You should see your healthcare provider as recommended. You should also see them if you notice a change in your symptoms, like if they get worse even if you’re taking your medication. You can see your provider if the side effects of your medication cause disruptions in your life, as well. Your healthcare provider can sometimes recommend alternative medications or treatments that might better treat your condition without causing those same effects.
If you have thoughts of harming yourself or others, call the 988 Suicide and Crisis Lifeline (U.S.). If you feel like you’re in immediate danger of harming yourself, call 911, your local emergency services number or go to the nearest emergency room.
If you notice a loved one showing signs of schizophrenia or a related condition, you can try helping them by doing the following:
A note from Cleveland Clinic
Schizophrenia can be a frightening condition for you and your loved ones. Despite stereotypes, this isn’t a condition where any thought of recovery or living a happy, fulfilling life is impossible. If you think you have symptoms of schizophrenia, it’s important to talk to a healthcare provider as soon as you can. Their job is to help you, and healthcare providers — especially those who specialize in mental health conditions like schizophrenia — have the training to help you not feel judged, ashamed or embarrassed.
If you notice a loved one struggling with symptoms of psychosis or schizophrenia, encourage them gently and supportively to get care.

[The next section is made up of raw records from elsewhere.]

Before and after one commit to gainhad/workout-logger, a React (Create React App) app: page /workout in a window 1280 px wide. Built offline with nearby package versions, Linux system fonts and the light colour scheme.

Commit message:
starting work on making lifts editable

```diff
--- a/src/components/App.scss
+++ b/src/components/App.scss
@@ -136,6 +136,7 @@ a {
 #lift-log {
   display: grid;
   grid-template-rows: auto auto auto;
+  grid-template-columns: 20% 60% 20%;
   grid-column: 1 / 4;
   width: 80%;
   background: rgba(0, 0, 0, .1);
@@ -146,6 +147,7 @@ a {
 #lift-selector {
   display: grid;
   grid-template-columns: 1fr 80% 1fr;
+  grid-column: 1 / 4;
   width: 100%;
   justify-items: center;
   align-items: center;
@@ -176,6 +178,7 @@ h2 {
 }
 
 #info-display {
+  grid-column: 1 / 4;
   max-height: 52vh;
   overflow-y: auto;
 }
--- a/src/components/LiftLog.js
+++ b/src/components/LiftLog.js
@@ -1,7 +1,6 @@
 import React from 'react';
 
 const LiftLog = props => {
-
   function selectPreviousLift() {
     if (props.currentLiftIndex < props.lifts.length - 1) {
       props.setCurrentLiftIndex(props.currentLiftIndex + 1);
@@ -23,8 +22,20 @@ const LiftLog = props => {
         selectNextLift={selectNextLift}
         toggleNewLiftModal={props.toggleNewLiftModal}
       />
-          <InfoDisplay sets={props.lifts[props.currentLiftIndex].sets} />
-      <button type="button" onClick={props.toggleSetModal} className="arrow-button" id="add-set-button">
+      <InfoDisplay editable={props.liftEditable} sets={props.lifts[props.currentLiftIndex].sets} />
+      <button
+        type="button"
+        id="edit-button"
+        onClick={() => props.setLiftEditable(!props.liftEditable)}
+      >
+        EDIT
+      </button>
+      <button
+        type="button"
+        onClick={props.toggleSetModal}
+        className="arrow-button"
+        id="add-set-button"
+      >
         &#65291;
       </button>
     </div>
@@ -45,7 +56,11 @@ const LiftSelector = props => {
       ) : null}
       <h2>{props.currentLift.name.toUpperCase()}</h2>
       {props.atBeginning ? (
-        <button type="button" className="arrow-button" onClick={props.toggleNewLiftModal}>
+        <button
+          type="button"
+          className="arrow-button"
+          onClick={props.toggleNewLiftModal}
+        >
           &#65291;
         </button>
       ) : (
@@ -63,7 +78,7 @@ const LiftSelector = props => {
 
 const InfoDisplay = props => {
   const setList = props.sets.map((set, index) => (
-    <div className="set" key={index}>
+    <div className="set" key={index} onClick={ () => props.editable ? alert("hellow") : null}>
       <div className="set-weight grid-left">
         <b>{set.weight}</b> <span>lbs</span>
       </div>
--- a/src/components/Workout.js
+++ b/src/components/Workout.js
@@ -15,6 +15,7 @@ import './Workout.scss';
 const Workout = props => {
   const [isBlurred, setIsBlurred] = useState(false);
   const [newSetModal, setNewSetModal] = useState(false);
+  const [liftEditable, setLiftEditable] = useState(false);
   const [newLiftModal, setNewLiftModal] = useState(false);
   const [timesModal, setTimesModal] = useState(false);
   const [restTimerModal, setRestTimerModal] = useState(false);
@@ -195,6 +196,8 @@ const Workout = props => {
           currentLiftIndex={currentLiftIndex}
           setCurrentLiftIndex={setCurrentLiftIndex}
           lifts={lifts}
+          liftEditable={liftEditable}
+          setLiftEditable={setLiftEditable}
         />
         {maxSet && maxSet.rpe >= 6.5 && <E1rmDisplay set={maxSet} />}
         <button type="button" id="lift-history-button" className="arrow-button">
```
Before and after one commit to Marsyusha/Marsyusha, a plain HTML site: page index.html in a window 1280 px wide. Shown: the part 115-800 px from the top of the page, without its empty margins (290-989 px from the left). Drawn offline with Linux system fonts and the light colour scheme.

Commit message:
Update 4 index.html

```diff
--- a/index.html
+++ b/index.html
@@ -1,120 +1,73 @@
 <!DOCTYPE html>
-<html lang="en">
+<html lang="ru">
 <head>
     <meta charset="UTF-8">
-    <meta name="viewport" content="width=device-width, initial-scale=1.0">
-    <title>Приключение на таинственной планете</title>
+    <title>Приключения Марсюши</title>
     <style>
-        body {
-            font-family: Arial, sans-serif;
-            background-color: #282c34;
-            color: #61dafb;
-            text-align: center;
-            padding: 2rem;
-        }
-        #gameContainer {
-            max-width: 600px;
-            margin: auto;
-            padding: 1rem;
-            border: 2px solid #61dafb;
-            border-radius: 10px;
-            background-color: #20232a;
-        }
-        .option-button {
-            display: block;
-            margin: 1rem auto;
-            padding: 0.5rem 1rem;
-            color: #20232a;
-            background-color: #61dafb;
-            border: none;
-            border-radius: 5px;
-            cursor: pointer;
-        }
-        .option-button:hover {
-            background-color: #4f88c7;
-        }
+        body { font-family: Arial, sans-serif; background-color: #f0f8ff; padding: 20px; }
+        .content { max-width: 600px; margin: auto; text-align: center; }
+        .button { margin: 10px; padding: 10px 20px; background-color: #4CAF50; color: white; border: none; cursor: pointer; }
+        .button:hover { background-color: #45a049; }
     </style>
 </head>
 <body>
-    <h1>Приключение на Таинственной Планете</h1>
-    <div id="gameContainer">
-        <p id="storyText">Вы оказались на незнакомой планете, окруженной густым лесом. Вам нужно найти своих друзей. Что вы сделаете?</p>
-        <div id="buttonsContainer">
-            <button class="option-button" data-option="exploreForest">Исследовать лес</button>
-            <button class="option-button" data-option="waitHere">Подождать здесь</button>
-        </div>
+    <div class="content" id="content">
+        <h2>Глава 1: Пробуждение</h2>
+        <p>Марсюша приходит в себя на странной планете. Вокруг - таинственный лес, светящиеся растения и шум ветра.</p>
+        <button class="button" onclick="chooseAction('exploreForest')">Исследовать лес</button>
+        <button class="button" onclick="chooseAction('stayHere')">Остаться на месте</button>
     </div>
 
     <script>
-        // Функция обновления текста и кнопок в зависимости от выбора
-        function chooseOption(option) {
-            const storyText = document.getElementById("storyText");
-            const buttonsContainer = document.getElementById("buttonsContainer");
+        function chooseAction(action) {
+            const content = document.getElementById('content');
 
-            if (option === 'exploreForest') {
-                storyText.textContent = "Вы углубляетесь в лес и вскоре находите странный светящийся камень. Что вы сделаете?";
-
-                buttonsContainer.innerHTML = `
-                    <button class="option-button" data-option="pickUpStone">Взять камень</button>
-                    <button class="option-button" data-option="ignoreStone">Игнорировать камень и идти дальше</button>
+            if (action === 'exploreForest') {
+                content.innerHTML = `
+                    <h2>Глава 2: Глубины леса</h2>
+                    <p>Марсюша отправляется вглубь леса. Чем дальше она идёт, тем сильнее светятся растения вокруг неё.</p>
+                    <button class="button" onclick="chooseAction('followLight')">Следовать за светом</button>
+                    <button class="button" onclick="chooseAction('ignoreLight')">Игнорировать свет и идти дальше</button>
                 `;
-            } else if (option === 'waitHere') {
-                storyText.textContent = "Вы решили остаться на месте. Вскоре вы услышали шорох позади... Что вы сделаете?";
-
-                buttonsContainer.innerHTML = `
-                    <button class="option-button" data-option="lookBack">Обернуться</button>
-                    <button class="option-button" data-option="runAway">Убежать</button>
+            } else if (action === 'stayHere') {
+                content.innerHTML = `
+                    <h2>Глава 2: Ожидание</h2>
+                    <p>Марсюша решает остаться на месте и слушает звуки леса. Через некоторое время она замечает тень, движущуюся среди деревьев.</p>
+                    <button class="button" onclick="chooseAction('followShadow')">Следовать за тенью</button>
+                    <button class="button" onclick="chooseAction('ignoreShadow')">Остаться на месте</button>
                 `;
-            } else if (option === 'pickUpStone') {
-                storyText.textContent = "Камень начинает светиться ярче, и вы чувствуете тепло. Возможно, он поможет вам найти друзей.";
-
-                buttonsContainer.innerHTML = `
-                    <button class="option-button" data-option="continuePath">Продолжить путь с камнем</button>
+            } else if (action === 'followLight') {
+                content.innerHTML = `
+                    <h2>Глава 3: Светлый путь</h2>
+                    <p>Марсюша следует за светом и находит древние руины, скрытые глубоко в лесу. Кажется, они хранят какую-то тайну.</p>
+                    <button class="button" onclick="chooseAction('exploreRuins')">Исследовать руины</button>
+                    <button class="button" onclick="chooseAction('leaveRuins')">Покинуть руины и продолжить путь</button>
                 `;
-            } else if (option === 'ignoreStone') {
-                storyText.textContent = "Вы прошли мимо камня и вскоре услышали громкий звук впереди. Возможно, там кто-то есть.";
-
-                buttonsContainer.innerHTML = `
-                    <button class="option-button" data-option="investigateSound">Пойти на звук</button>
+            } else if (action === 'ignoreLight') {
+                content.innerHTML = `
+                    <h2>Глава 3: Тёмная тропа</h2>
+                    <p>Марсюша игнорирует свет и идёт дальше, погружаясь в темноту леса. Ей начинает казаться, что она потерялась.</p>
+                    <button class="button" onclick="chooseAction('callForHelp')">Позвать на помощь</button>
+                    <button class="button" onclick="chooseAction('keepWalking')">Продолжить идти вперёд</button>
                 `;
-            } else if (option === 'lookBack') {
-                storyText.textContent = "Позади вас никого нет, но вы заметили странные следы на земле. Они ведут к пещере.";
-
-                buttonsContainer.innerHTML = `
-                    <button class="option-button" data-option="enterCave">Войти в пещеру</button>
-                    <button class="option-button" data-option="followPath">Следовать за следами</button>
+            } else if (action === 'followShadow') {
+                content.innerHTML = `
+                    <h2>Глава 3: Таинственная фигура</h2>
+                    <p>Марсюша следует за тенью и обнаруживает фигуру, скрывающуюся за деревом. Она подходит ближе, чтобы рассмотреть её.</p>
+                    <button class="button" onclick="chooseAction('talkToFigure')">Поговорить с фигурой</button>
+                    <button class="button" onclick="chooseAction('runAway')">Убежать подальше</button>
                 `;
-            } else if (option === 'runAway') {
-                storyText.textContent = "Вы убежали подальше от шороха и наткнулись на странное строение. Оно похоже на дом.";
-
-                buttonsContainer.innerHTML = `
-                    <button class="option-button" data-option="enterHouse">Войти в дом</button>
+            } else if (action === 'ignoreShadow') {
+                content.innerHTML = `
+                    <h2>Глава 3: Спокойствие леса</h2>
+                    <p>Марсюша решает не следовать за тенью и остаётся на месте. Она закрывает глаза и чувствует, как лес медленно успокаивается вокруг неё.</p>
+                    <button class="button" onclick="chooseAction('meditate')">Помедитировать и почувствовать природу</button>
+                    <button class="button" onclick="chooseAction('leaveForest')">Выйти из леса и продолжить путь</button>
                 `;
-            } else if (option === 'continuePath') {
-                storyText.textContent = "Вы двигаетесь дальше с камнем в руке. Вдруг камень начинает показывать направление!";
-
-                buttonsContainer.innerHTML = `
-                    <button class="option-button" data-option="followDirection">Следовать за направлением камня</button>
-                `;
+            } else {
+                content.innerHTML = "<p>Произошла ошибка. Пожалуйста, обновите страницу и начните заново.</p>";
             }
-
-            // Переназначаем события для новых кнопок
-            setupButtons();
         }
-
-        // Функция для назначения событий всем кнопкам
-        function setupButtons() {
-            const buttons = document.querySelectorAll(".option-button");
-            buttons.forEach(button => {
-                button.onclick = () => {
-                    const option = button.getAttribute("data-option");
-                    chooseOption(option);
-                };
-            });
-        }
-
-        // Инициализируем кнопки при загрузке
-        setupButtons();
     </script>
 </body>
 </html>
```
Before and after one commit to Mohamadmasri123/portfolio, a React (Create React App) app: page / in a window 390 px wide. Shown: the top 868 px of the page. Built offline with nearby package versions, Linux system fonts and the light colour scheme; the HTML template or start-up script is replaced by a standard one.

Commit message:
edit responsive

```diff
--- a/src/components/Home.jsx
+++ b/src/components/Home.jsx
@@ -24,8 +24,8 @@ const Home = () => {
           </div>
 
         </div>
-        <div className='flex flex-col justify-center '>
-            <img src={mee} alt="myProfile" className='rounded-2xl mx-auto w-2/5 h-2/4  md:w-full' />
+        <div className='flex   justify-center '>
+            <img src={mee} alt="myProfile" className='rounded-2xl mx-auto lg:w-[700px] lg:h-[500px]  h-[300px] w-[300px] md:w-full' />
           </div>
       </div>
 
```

Early diagnosis and treatment can make a big difference in helping people recover and manage this condition.
Last reviewed by a Cleveland Clinic medical professional on 06/28/2023.
Learn more about our editorial process.